══ THE RECORDS ══
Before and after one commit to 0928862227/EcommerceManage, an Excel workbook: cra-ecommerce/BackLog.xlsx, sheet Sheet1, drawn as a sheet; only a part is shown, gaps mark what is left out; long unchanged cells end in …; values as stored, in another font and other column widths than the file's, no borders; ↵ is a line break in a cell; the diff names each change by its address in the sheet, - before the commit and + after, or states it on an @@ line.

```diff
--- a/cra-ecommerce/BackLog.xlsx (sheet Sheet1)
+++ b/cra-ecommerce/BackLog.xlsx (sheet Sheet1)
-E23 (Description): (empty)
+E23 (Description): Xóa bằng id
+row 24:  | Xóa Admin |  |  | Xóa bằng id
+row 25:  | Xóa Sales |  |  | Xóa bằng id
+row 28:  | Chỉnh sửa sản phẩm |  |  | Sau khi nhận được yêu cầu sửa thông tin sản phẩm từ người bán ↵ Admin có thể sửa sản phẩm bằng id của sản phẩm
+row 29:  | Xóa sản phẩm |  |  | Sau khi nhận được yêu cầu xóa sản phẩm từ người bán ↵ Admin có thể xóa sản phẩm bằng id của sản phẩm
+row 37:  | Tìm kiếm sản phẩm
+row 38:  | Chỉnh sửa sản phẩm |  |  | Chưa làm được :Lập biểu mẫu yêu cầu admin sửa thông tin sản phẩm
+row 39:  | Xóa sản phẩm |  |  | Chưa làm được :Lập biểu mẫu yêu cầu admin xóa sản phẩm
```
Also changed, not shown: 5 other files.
═══
══ THE RECORDS ══
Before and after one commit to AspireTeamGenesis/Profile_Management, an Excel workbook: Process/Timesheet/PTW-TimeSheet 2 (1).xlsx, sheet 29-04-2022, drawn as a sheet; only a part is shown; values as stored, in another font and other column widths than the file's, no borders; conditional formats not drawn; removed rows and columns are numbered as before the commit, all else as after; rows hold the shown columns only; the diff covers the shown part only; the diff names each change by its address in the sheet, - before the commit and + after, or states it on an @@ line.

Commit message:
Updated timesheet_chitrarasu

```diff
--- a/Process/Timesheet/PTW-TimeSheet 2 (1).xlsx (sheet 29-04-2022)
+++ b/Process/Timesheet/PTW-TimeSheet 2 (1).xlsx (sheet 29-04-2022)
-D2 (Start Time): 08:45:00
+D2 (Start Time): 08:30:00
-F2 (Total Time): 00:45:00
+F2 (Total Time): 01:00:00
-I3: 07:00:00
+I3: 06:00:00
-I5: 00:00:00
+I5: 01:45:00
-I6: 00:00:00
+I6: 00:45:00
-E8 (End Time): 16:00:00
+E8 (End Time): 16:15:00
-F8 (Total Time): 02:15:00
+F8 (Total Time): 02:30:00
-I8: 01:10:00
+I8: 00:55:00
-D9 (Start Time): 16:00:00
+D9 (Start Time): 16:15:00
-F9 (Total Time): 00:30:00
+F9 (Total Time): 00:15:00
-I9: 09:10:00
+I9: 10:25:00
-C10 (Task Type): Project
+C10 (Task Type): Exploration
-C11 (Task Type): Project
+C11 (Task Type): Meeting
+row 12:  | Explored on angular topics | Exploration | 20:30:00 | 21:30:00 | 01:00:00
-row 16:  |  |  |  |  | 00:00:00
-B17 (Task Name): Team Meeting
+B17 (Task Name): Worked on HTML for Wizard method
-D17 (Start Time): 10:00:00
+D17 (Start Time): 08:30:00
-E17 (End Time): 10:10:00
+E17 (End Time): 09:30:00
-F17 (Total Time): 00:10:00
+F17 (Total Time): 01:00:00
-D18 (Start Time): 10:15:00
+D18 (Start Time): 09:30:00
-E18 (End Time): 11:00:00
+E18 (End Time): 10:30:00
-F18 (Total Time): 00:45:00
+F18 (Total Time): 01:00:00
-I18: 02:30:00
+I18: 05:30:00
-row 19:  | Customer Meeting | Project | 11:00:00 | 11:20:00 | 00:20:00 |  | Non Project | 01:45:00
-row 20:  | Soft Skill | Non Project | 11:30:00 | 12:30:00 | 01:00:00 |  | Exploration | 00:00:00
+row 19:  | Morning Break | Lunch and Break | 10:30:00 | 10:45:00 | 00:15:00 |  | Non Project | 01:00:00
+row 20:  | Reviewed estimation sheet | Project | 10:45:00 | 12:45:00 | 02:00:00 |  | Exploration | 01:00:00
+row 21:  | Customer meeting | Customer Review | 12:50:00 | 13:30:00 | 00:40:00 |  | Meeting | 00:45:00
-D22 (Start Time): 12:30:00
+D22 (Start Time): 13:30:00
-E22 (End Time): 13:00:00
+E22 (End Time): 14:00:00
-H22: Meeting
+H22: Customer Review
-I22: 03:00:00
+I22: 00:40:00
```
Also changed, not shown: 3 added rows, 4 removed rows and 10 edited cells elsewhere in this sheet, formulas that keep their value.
═══
▶ EXERCISE AIM
All that belongs in your answer is the stretch of entries above from the line with "Before and after one commit to 0928862227/EcommerceManage, an" through the line with "Also changed, not shown: 5 other files.", printed exactly.

▶ SOLUTION TO THIS EXERCISE
Before and after one commit to 0928862227/EcommerceManage, an Excel workbook: cra-ecommerce/BackLog.xlsx, sheet Sheet1, drawn as a sheet; only a part is shown, gaps mark what is left out; long unchanged cells end in …; values as stored, in another font and other column widths than the file's, no borders; ↵ is a line break in a cell; the diff names each change by its address in the sheet, - before the commit and + after, or states it on an @@ line.

```diff
--- a/cra-ecommerce/BackLog.xlsx (sheet Sheet1)
+++ b/cra-ecommerce/BackLog.xlsx (sheet Sheet1)
-E23 (Description): (empty)
+E23 (Description): Xóa bằng id
+row 24:  | Xóa Admin |  |  | Xóa bằng id
+row 25:  | Xóa Sales |  |  | Xóa bằng id
+row 28:  | Chỉnh sửa sản phẩm |  |  | Sau khi nhận được yêu cầu sửa thông tin sản phẩm từ người bán ↵ Admin có thể sửa sản phẩm bằng id của sản phẩm
+row 29:  | Xóa sản phẩm |  |  | Sau khi nhận được yêu cầu xóa sản phẩm từ người bán ↵ Admin có thể xóa sản phẩm bằng id của sản phẩm
+row 37:  | Tìm kiếm sản phẩm
+row 38:  | Chỉnh sửa sản phẩm |  |  | Chưa làm được :Lập biểu mẫu yêu cầu admin sửa thông tin sản phẩm
+row 39:  | Xóa sản phẩm |  |  | Chưa làm được :Lập biểu mẫu yêu cầu admin xóa sản phẩm
```
Also changed, not shown: 5 other files.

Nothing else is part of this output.